“This settlement holds Polymer80 and its founders accountable, keeps guns out of the hands of prohibited people, makes LA neighborhoods safer and will help law enforcement do their jobs,” Feldstein Soto said in a statement.
Ghost guns are untraceable, unregistered firearms put together by private individuals using so-called buy build shoot kits. Between January 2020 and Feb. 2, 2023, the Los Angeles Police Department recovered more than 4,200 ghost guns made by Polymer80, whose kits can be assembled into fully functioning weapons in about an hour. Polymer80 ghost guns are the most common ghost guns LAPD recovered during that time frame.
Former City Attorney Mike Feuer filed the lawsuit against Polymer80 in February 2021, saying that the company’s gun kit sales violated the federal Gun Control Act and California gun laws. Without conducting background checks, the lawsuit said the products were easily purchased by people who are not legally allowed to own guns because of their mental health status or criminal background.
Citing a 130% increase in ghost gun recoveries between 2020 and late 2022, the LAPD in November became the first police department in the country to offer $500 cash rewards for information that leads to evidence of ghost gun manufacturing and trafficking activity.
The California Department of Justice’s Bureau of Firearms is also expanding its investigations into ghost guns.
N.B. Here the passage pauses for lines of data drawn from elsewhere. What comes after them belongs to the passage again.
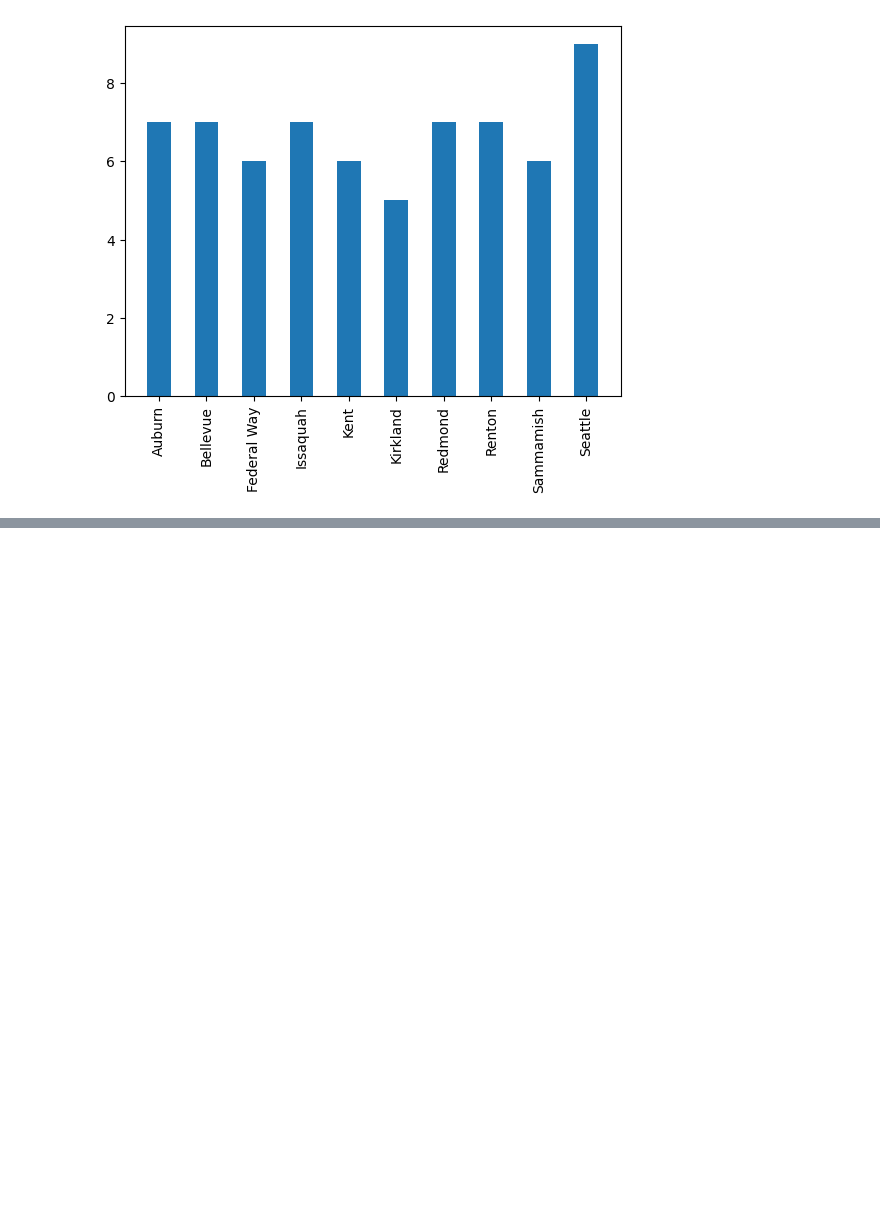
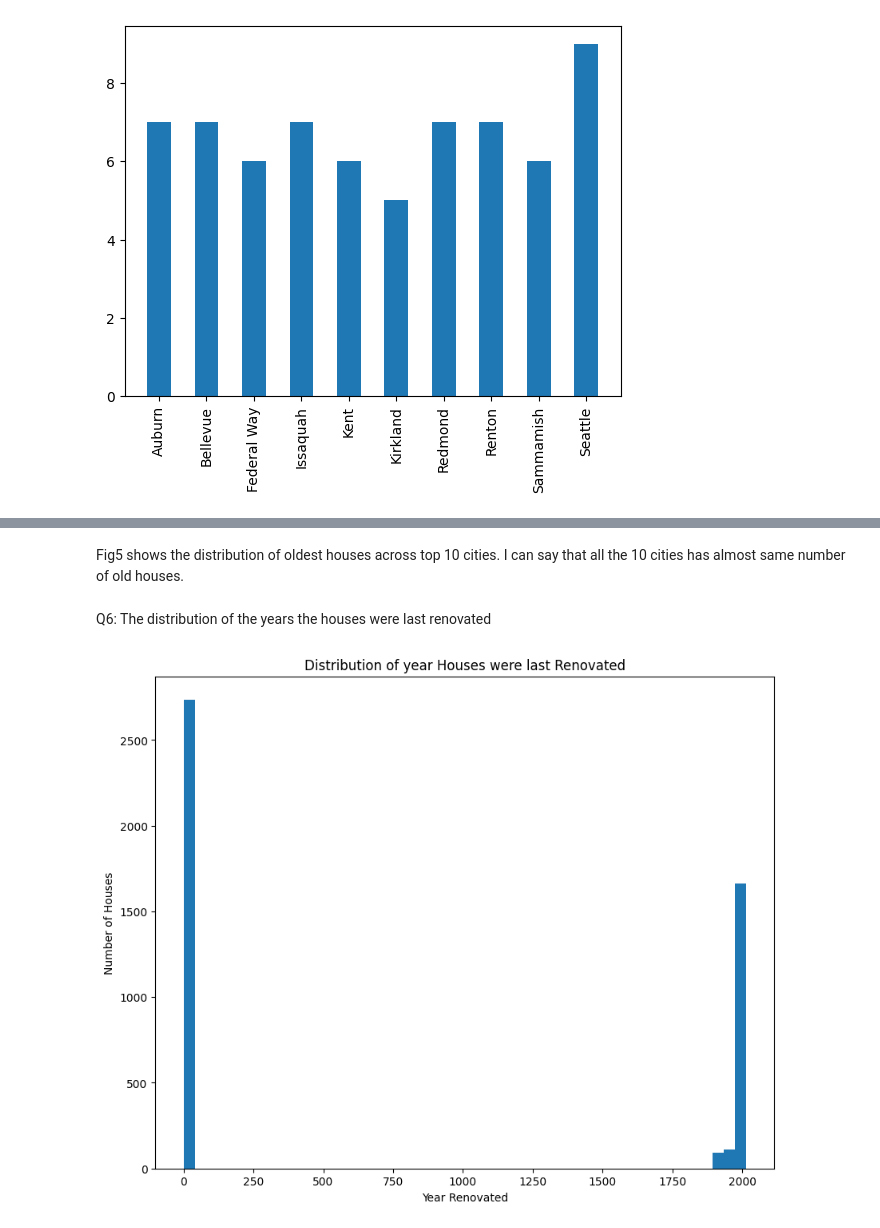
Before and after one commit to Placidus-Ali/Stutern, a Jupyter notebook: model7_lesson4/graph.ipynb, the cells around one changed output, grey strips where cells are left out. Cells and saved outputs as stored; diff of their text form; code cells hidden in the pictures; blank space fills up the shorter version.

```diff
--- a/model7_lesson4/graph.ipynb
+++ b/model7_lesson4/graph.ipynb
@@ -142,0 +168,14 @@ plt.bar(x,y, width=0.5)
+# %% [markdown]
+Fig5 shows the distribution of oldest houses across top 10 cities. I can say that all the 10 cities has almost same number of old houses.
+# %% [markdown]
+Q6: The distribution of the years the houses were last renovated
+# %%
+plt.figure(figsize=(10, 8))
+plt.hist(df['yr_renovated'], bins=50)
+plt.title('Distribution of year Houses were last Renovated')
+plt.xlabel('Year Renovated')
+plt.ylabel('Number of Houses')
+plt.ticklabel_format(useOffset=False, style='plain') #removing the scientific notation (1e7)
+plt.show()
+# %% [output]
+[figure, added]
```
Also changed, not shown: parts of 20 cells of this notebook.
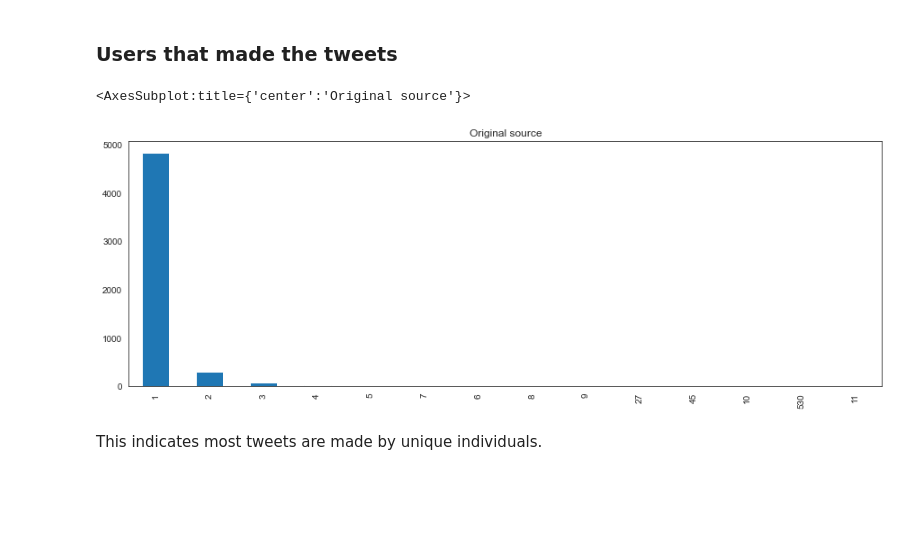
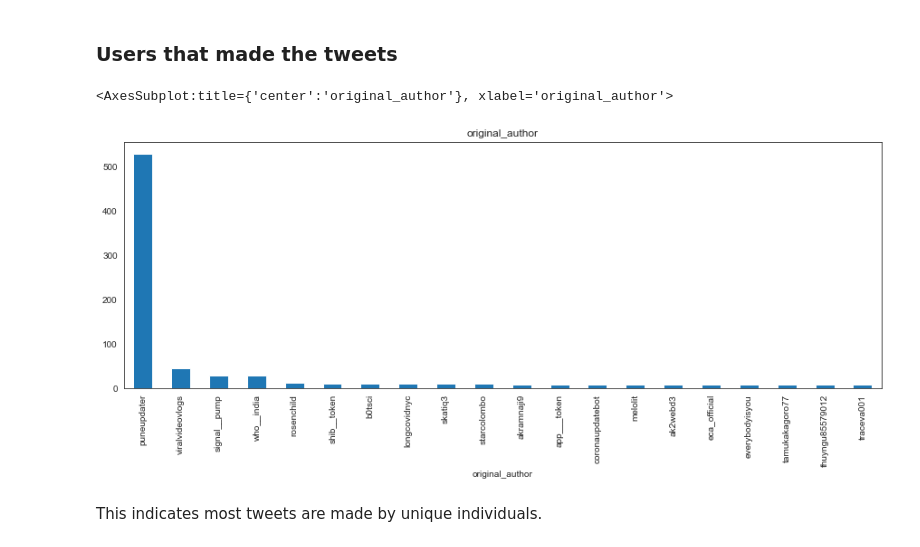
Before and after one commit to eandualem/Twitter-Data-Analysis, a Jupyter notebook: notebooks/preprocessing.ipynb, the cells around one changed output. Saved outputs shown, nothing was run; the diff lists cells and outputs as text; code cells hidden in the pictures; blank space fills up the shorter version.

```diff
--- a/notebooks/preprocessing.ipynb
+++ b/notebooks/preprocessing.ipynb
@@ -472,10 +513,10 @@ dtype: int64
 # %% [markdown]
 ### Users that made the tweets
 # %%
-twetter_users.value_counts()[:20].plot(
-    kind='bar', title='Original source', figsize=(15, 5))
+twetter_users.nlargest(20).plot(
+    kind='bar', title='original_author', figsize=(15, 5))
 # %% [output]
-<AxesSubplot:title={'center':'Original source'}>
+<AxesSubplot:title={'center':'original_author'}, xlabel='original_author'>
-[figure, old version]
+[figure, new version]
 # %% [markdown]
 This indicates most tweets are made by unique individuals.
```
Also changed, not shown: parts of 25 cells of this notebook, 2 other files.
Last year, the Bureau seized 54 ghost guns from individuals in the state’s Armed and Prohibited Persons Systems database of people who are legally prohibited from owning firearms. A 38% increase compared with 2021, the DOJ said, “illegal ghost guns remain a persistent threat to public safety.”
While California has some of the toughest gun violence prevention laws in the country and one of the lowest firearm death rates in the country, more than 3,500 people died from gun violence in the state in 2021, according to the U.S. Centers for Disease Control and Prevention.